• _Structured diff data_:
=== Section Start ===
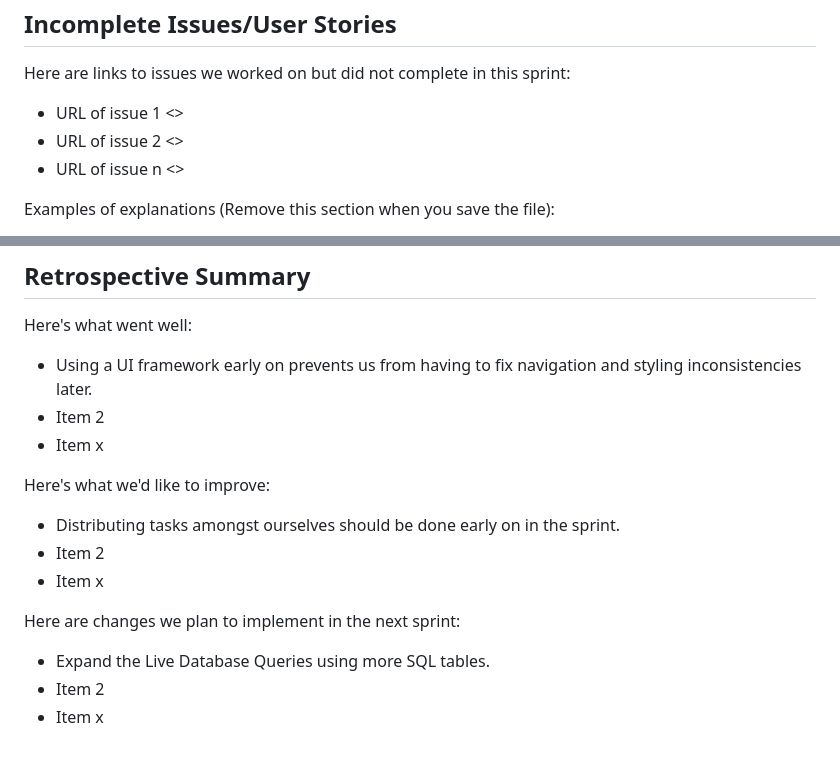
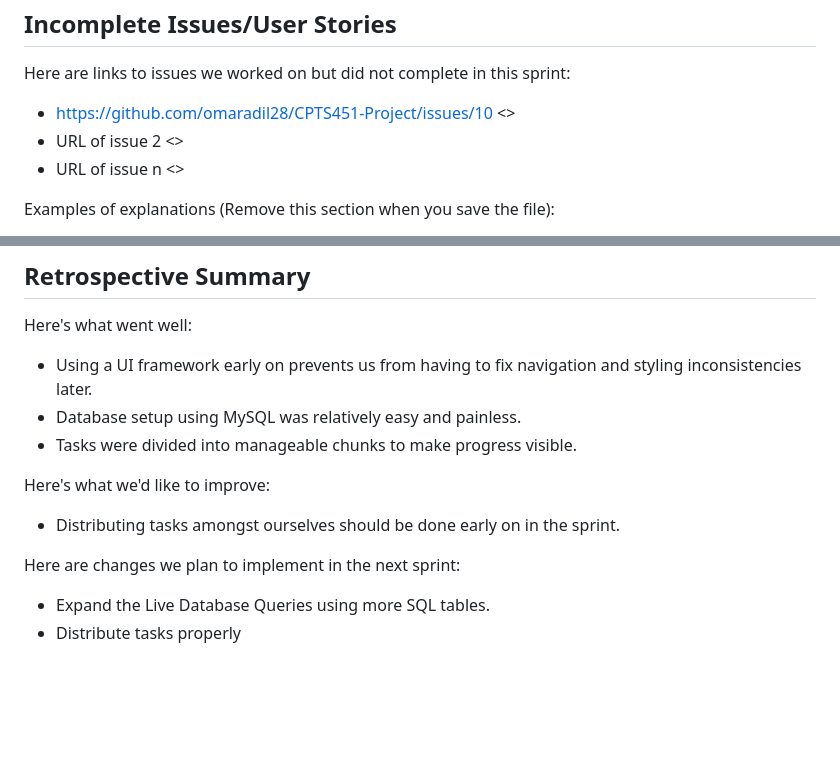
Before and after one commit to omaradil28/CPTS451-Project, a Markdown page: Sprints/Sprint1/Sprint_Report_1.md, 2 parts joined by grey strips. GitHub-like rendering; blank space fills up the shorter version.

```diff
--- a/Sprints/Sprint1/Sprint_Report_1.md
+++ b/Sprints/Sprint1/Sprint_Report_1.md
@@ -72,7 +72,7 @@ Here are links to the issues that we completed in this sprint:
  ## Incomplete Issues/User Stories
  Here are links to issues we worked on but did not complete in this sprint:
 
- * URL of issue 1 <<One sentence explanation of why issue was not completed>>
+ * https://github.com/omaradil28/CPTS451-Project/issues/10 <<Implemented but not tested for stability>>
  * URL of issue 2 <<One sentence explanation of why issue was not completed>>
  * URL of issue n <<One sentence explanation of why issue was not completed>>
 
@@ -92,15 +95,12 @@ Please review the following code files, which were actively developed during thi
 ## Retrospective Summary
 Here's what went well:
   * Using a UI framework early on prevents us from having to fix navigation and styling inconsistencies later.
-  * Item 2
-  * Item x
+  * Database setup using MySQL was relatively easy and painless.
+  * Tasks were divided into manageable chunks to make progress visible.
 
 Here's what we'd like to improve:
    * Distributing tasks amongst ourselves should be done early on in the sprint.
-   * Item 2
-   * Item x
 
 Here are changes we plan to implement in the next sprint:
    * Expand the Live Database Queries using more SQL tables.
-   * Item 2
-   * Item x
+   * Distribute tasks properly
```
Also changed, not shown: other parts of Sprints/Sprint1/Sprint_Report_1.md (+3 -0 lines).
=== Section End ===
• _DESCRIPTION OF THE TASK_: Pictures aside, reproduce every record exactly as it stands.

• _RESULT BELOW_:
Before and after one commit to omaradil28/CPTS451-Project, a Markdown page: Sprints/Sprint1/Sprint_Report_1.md, 2 parts joined by grey strips. GitHub-like rendering; blank space fills up the shorter version.

```diff
--- a/Sprints/Sprint1/Sprint_Report_1.md
+++ b/Sprints/Sprint1/Sprint_Report_1.md
@@ -72,7 +72,7 @@ Here are links to the issues that we completed in this sprint:
  ## Incomplete Issues/User Stories
  Here are links to issues we worked on but did not complete in this sprint:
 
- * URL of issue 1 <<One sentence explanation of why issue was not completed>>
+ * https://github.com/omaradil28/CPTS451-Project/issues/10 <<Implemented but not tested for stability>>
  * URL of issue 2 <<One sentence explanation of why issue was not completed>>
  * URL of issue n <<One sentence explanation of why issue was not completed>>
 
@@ -92,15 +95,12 @@ Please review the following code files, which were actively developed during thi
 ## Retrospective Summary
 Here's what went well:
   * Using a UI framework early on prevents us from having to fix navigation and styling inconsistencies later.
-  * Item 2
-  * Item x
+  * Database setup using MySQL was relatively easy and painless.
+  * Tasks were divided into manageable chunks to make progress visible.
 
 Here's what we'd like to improve:
    * Distributing tasks amongst ourselves should be done early on in the sprint.
-   * Item 2
-   * Item x
 
 Here are changes we plan to implement in the next sprint:
    * Expand the Live Database Queries using more SQL tables.
-   * Item 2
-   * Item x
+   * Distribute tasks properly
```
Also changed, not shown: other parts of Sprints/Sprint1/Sprint_Report_1.md (+3 -0 lines).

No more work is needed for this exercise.